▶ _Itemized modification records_
↓

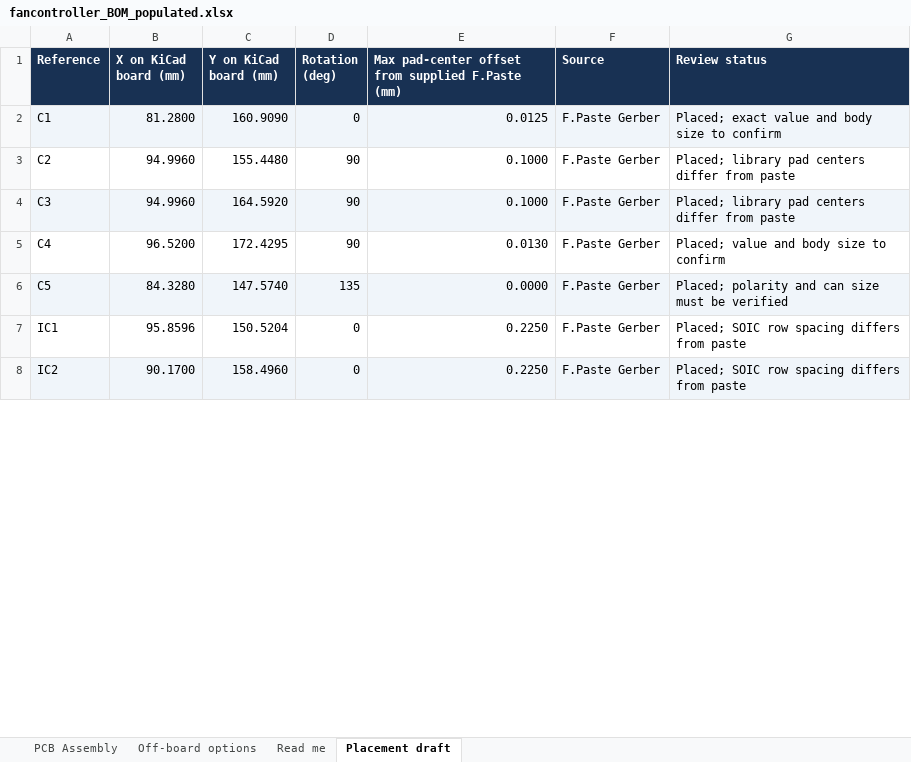
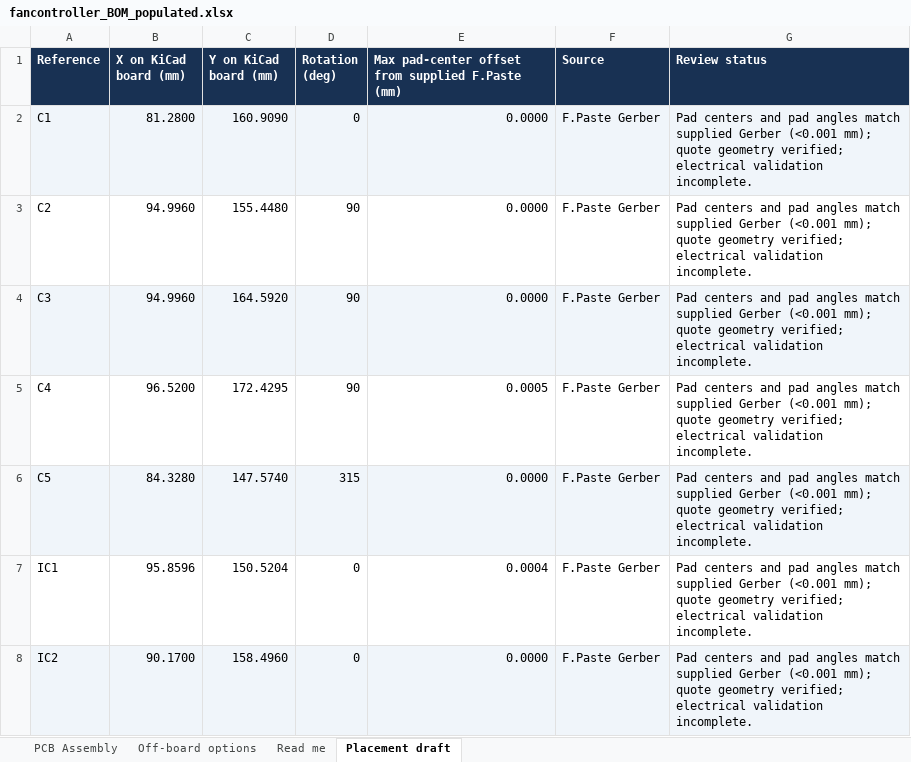
Before and after one commit to ctolleson/Fan-Controller, an Excel workbook: fancontroller_BOM_populated.xlsx, sheet Placement draft, drawn as a sheet; only a part is shown; values as stored, in another font and other column widths than the file's, no borders; the diff covers the shown part only; the diff names each change by its address in the sheet, - before the commit and + after, or states it on an @@ line.

Commit message:
feat: obtain five-board SMT quote with stocked 12 V replacements

```diff
--- a/fancontroller_BOM_populated.xlsx (sheet Placement draft)
+++ b/fancontroller_BOM_populated.xlsx (sheet Placement draft)
-E2: 0.0125
+E2: 0.0000
-G2 (Review status): Placed; exact value and body size to confirm
+G2 (Review status): Pad centers and pad angles match supplied Gerber (<0.001 mm); quote geometry verified; electrical validation incomplete.
-E3:E4: 0.1000
+E3:E4: 0.0000
-G3:G4 (Review status): Placed; library pad centers differ from paste
+G3:G4 (Review status): Pad centers and pad angles match supplied Gerber (<0.001 mm); quote geometry verified; electrical validation incomplete.
-E5: 0.0130
+E5: 0.0005
-G5 (Review status): Placed; value and body size to confirm
+G5 (Review status): Pad centers and pad angles match supplied Gerber (<0.001 mm); quote geometry verified; electrical validation incomplete.
-D6 (Rotation (deg)): 135
+D6 (Rotation (deg)): 315
-G6 (Review status): Placed; polarity and can size must be verified
+G6 (Review status): Pad centers and pad angles match supplied Gerber (<0.001 mm); quote geometry verified; electrical validation incomplete.
-E7: 0.2250
+E7: 0.0004
-G7:G8 (Review status): Placed; SOIC row spacing differs from paste
+G7:G8 (Review status): Pad centers and pad angles match supplied Gerber (<0.001 mm); quote geometry verified; electrical validation incomplete.
-E8: 0.2250
+E8: 0.0000
```
Also changed, not shown: 15 edited cells elsewhere in this sheet, sheet PCB Assembly, sheet Read me, 16 other files.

↑

▶ _What is required_
Wherever the word "size" appears in a line of the data above, copy that line.

▶ _Problem solution_
-G2 (Review status): Placed; exact value and body size to confirm
-G5 (Review status): Placed; value and body size to confirm
-G6 (Review status): Placed; polarity and can size must be verified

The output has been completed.